Traces of unconscious mental processes in introspective reports and physiological responses

2Citations
Citations of this article
30Readers
Mendeley users who have this article in their library.

Abstract

Unconscious mental processes have recently started gaining attention in a number of scientific disciplines. One of the theoretical frameworks for describing unconscious processes was introduced by Jung as a part of his model of the psyche. This framework uses the concept of archetypes that represent prototypical experiences associated with objects, people, and situations. Although the validity of Jungian model remains an open question, this framework is convenient from the practical point of view. Moreover, archetypes found numerous applications in the areas of psychology and marketing. Therefore, observation of both conscious and unconscious traces related to archetypal experiences seems to be an interesting research endeavor. In a study with 36 subjects, we examined the effects of experiencing conglomerations of unconscious emotions associated with various archetypes on the participants' introspective reports and patterns of physiological activations. Our hypothesis for this experiment was that physiological data may predict archetypes more precisely than introspective reports due to the implicit nature of archetypal experiences. Introspective reports were collected using the Self-Assessment Manikin (SAM) technique. Physiological measures included cardiovascular, electrodermal, respiratory responses and skin temperature of the subjects. The subjects were stimulated to feel four archetypal experiences and four explicit emotions by means of film clips. The data related to the explicit emotions served as a reference in analysis of archetypal experiences. Our findings indicated that while prediction models trained on the collected physiological data could recognize the archetypal experiences with accuracy of 55 percent, similar models built based on the SAM data demonstrated performance of only 33 percent. Statistical tests enabled us to confirm that physiological observations are better suited for observation of implicit psychological constructs like archetypes than introspective reports.

Cite

CITATION STYLE

APA

Ivonin, L., Chang, H. M., Diaz, M., Catala, A., Chen, W., & Rauterberg, M. (2015). Traces of unconscious mental processes in introspective reports and physiological responses. PLoS ONE, 10(4). https://doi.org/10.1371/journal.pone.0124519

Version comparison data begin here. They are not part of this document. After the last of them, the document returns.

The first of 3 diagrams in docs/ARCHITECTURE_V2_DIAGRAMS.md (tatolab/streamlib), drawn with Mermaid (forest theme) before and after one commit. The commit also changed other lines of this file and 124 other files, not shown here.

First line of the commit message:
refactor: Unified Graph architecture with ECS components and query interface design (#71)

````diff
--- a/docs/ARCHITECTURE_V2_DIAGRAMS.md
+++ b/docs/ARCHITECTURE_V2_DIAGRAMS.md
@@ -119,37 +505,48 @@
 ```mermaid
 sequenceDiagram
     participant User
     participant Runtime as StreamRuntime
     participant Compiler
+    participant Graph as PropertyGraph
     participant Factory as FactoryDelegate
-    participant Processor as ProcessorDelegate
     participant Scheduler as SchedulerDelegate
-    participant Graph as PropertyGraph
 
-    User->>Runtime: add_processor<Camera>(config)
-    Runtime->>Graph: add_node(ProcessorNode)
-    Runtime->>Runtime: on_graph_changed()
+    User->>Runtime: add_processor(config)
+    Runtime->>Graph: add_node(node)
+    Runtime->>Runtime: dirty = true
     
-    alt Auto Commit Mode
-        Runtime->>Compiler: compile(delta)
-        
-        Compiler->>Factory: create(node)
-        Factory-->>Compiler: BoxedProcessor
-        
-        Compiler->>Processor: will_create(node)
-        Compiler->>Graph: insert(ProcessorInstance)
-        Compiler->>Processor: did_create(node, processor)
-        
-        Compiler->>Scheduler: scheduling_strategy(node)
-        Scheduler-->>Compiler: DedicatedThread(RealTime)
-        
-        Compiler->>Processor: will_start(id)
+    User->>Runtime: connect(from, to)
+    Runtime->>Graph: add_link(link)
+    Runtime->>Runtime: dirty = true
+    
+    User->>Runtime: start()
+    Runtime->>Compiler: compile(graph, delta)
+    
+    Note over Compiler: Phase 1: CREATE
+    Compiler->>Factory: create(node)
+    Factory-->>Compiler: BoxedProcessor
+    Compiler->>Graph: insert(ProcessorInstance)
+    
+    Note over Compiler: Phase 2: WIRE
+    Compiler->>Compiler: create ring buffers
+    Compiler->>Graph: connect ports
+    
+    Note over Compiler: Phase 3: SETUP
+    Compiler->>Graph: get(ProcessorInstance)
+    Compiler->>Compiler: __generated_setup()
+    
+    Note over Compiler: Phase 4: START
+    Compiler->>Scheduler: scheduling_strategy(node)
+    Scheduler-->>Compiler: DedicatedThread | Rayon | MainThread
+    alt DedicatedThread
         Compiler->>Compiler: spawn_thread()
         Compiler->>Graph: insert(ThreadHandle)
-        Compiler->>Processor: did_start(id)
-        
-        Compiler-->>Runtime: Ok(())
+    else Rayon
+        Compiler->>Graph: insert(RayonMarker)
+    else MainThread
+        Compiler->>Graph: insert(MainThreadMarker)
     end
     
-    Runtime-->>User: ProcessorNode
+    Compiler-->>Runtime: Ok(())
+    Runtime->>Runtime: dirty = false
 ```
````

Register to see more suggestions

Mendeley helps you to discover research relevant for your work.

Already have an account?

Save time finding and organizing research with Mendeley

Sign up for free